TASK BRIEF :: Once the images are set aside, write out the rest of the records exactly.

MATERIAL PROVIDED ::
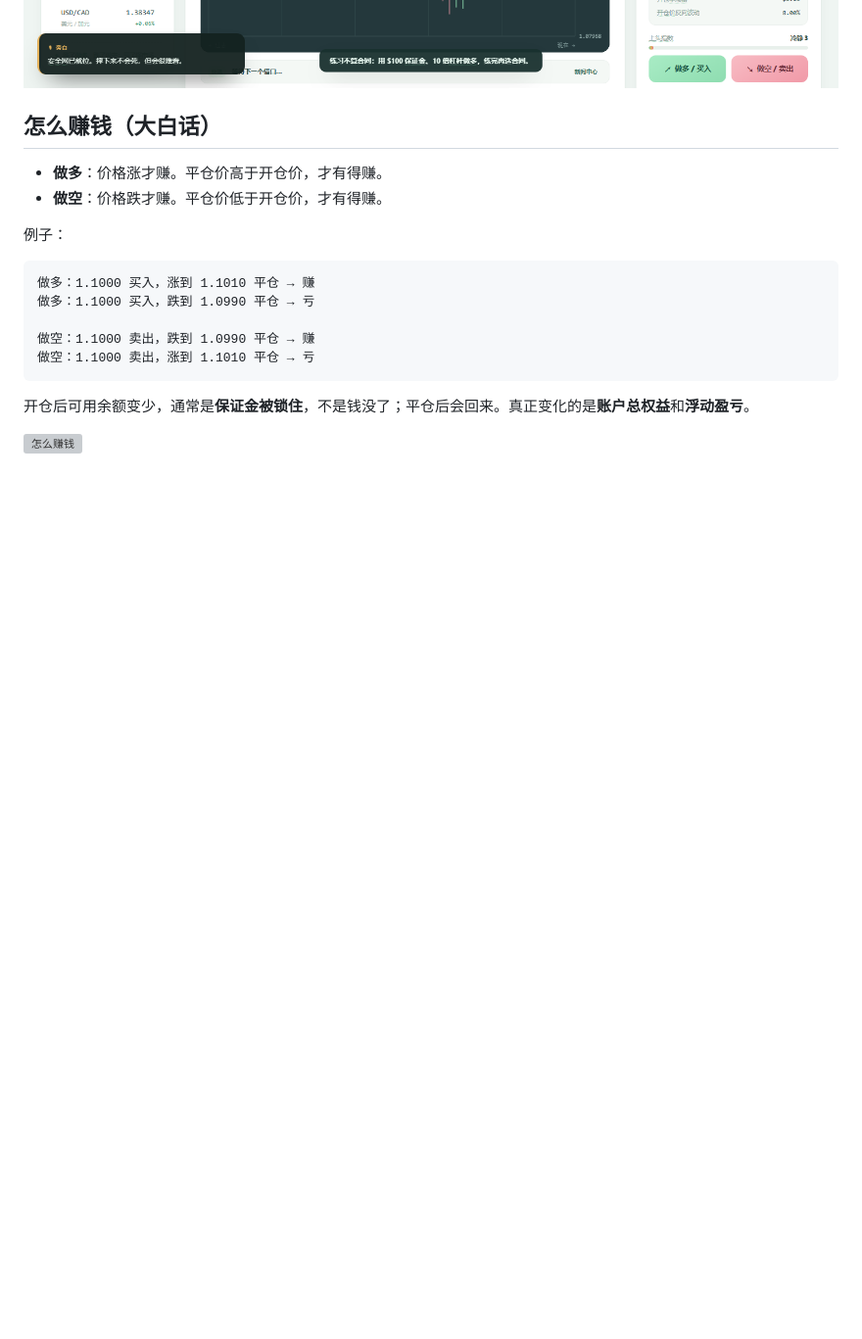
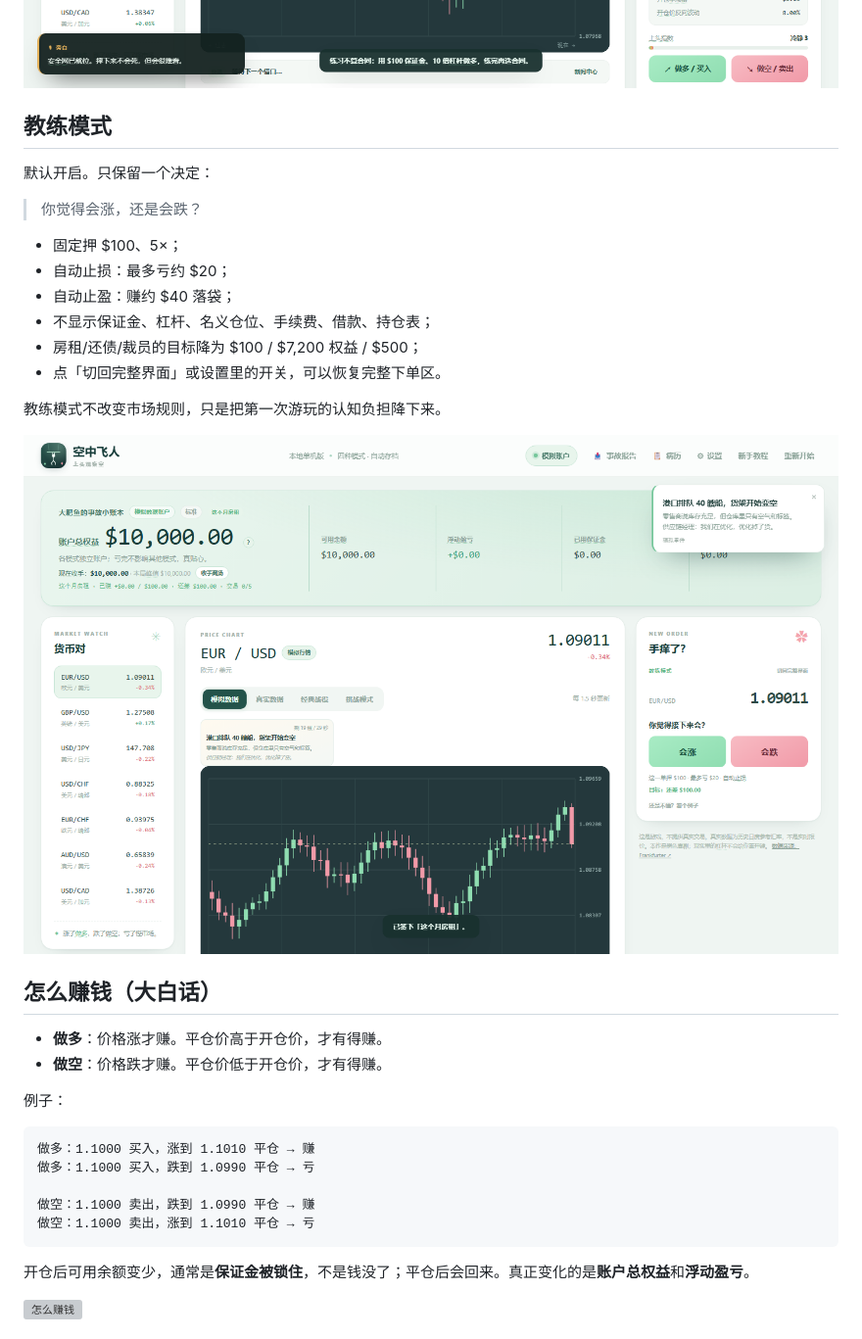
Before and after one commit to pzc20041130/air-trapeze, a Markdown page: README.md, the part around the change. Shown: that part at 98% size. Drawn GitHub-style; pictures changed too: screenshots/coach-mode.png (added); blank space fills up the shorter version; grey boxes are pictures that could not be loaded.

Commit message:
Add coach mode: simplified order flow, auto risk, lower targets

```diff
--- a/README.md
+++ b/README.md
@@ -46,6 +46,23 @@ node server.js
 手机端底部常驻交易条：可用余额、当前持仓浮盈、做多、做空，不用滚回下单区。
 
 ![新手练习](screenshots/onboarding-practice.png)
+
+## 教练模式
+
+默认开启。只保留一个决定：
+
+> 你觉得会涨，还是会跌？
+
+- 固定押 $100、5×；
+- 自动止损：最多亏约 $20；
+- 自动止盈：赚约 $40 落袋；
+- 不显示保证金、杠杆、名义仓位、手续费、借款、持仓表；
+- 房租/还债/裁员的目标降为 $100 / $7,200 权益 / $500；
+- 点「切回完整界面」或设置里的开关，可以恢复完整下单区。
+
+教练模式不改变市场规则，只是把第一次游玩的认知负担降下来。
+
+![教练模式](screenshots/coach-mode.png)
 
 ## 怎么赚钱（大白话）
 
```
Also changed, not shown: 5 other files.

RESPONSE ::
Before and after one commit to pzc20041130/air-trapeze, a Markdown page: README.md, the part around the change. Shown: that part at 98% size. Drawn GitHub-style; pictures changed too: screenshots/coach-mode.png (added); blank space fills up the shorter version; grey boxes are pictures that could not be loaded.

Commit message:
Add coach mode: simplified order flow, auto risk, lower targets

```diff
--- a/README.md
+++ b/README.md
@@ -46,6 +46,23 @@ node server.js
 手机端底部常驻交易条：可用余额、当前持仓浮盈、做多、做空，不用滚回下单区。
 
 ![新手练习](screenshots/onboarding-practice.png)
+
+## 教练模式
+
+默认开启。只保留一个决定：
+
+> 你觉得会涨，还是会跌？
+
+- 固定押 $100、5×；
+- 自动止损：最多亏约 $20；
+- 自动止盈：赚约 $40 落袋；
+- 不显示保证金、杠杆、名义仓位、手续费、借款、持仓表；
+- 房租/还债/裁员的目标降为 $100 / $7,200 权益 / $500；
+- 点「切回完整界面」或设置里的开关，可以恢复完整下单区。
+
+教练模式不改变市场规则，只是把第一次游玩的认知负担降下来。
+
+![教练模式](screenshots/coach-mode.png)
 
 ## 怎么赚钱（大白话）
 
```
Also changed, not shown: 5 other files.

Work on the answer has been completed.